Currently, and on the command of internet security experts, we create passwords that are a puzzling combination of upper and lower case letters, numbers and symbols; all the while, different for every single account in our name. As the complexity of passwords leads them to become more difficult to remember, this in turn leads to security issues, such as people committing the cardinal sin of writing down or saving passwords on unencrypted documents.
With their rising popularity, memorable images and wide range of characters, emojis are an interesting choice of symbol for the authentication process.
Given that there are nearly 3.5 million unique permutations of 44 non-repeating emojis compared to the 7,290 of four non-repeating numbers and a whole host of branded emojis all the way from Kim Kardashian to Disney, you could be forgiven for thinking that this may lead to even more confusing variables.

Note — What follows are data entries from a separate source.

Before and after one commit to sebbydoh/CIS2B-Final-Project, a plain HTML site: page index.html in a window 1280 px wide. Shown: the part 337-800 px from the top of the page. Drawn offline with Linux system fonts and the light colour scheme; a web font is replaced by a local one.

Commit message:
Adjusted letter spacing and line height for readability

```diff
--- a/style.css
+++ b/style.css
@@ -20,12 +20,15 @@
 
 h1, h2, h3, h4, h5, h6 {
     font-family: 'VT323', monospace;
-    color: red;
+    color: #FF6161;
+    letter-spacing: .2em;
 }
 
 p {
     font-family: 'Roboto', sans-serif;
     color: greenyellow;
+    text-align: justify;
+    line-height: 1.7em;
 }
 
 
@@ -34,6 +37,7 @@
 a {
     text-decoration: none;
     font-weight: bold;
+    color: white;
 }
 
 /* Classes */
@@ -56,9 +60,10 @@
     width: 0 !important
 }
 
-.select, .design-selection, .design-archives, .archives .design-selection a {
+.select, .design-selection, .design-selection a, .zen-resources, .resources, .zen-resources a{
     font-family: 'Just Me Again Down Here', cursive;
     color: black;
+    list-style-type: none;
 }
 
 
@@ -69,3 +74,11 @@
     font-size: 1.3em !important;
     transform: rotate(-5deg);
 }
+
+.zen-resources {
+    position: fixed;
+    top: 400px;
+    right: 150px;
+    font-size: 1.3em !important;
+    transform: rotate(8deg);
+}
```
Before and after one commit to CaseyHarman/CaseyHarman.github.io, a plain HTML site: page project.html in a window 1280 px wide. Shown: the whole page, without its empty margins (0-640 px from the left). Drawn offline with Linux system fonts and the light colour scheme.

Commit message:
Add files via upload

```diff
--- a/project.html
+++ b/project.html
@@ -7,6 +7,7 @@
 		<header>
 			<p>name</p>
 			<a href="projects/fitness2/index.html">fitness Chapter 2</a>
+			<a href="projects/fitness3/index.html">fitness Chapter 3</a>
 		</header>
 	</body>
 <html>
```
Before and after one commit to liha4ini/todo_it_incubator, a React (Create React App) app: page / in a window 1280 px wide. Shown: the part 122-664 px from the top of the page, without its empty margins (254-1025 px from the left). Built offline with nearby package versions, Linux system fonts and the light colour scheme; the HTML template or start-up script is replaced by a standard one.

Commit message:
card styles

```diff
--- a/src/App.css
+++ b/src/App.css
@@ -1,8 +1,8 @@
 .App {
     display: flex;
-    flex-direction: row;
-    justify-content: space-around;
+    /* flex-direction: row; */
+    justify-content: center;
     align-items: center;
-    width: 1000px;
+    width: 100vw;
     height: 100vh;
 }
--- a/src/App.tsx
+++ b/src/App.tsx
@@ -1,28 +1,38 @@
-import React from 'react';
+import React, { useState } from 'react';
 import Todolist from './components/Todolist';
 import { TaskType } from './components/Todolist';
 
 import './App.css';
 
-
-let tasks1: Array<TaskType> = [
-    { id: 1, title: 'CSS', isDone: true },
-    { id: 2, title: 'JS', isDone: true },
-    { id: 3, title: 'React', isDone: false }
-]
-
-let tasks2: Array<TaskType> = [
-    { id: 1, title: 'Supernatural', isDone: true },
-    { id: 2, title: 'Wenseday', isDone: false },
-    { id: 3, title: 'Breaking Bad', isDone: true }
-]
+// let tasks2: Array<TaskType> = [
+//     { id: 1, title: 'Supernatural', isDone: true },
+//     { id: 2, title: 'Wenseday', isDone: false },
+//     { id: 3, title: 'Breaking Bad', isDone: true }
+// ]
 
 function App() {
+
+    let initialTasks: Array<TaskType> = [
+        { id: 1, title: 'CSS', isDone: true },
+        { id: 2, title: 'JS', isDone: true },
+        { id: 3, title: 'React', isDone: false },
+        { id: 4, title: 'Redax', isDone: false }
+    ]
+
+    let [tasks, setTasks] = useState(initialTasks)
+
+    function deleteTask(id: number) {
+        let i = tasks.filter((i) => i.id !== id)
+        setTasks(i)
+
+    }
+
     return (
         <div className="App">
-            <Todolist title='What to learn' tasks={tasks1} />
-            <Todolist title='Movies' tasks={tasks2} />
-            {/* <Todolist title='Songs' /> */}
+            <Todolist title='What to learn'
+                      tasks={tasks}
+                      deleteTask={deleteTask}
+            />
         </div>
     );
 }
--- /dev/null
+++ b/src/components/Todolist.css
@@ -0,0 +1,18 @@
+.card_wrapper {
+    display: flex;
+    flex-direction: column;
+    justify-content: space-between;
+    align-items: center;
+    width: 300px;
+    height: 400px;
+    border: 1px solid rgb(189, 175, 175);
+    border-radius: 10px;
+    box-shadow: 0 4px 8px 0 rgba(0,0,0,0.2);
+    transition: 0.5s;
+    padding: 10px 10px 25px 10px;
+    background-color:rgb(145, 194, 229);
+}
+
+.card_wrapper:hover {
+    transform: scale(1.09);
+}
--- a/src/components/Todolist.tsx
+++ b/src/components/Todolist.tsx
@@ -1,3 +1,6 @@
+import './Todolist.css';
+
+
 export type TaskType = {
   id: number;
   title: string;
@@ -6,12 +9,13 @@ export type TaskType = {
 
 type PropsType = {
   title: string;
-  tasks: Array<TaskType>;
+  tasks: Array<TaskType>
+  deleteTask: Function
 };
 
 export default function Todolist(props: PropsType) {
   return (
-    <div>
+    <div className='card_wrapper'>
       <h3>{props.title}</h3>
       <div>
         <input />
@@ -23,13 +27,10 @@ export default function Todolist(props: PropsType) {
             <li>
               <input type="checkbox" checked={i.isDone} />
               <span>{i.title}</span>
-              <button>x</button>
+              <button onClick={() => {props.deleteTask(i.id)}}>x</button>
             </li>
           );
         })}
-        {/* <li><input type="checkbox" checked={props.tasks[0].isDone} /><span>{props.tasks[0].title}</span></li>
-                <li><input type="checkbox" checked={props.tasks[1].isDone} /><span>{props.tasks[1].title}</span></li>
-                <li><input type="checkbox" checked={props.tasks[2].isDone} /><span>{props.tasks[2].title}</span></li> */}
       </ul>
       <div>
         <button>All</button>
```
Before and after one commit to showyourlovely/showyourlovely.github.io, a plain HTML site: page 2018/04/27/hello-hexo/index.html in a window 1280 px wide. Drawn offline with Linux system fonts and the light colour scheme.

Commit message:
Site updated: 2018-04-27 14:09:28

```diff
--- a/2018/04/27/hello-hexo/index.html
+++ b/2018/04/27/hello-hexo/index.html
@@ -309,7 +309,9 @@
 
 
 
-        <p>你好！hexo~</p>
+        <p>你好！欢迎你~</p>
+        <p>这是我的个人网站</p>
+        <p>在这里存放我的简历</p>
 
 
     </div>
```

But actually because of their unique, distinctive and instantly recognisable nature, the variables might not only make it harder for fraudsters to hack accounts, but potentially make it easier for us to remember.
But how would this work for business? If a picture paints a thousand words then the 3.5 million that emojis paint could be soon adopted by companies and organisations. Before they do this though, it might be worth considering whether customers would only be using mobiles or tablets where the emoji keyboard is easily accessible for the authentication process. If so would – would people only be able to login on tablets and mobiles or would they need to have two logins for both platforms? Or perhaps it may not be long until we see real life emoji keyboards for computers.
Using emojis could well be a method of getting the remaining few stragglers on to online banking. In the US where there is a slower adoption, security and password fears make up part of the reason why people resist.
But is the emoji really the answer? Given the high rate of visual recall, we could be led to believe that this could end the blight of password resets, after all who could forget the smug, yellow, tears of joy face? However the problem for emojis lies in whether this is a feasible move for online authentication.
If emoji passwords are going to work, a meeting point needs to be found between the security benefits and the practicalities. Given that device agnostics are a simple solution that has already been presented to the market, now could be the time to strengthen the authentication process. But with the rise of emojis and the continued evolution as a universal language we may see them infiltrate our lives more and more.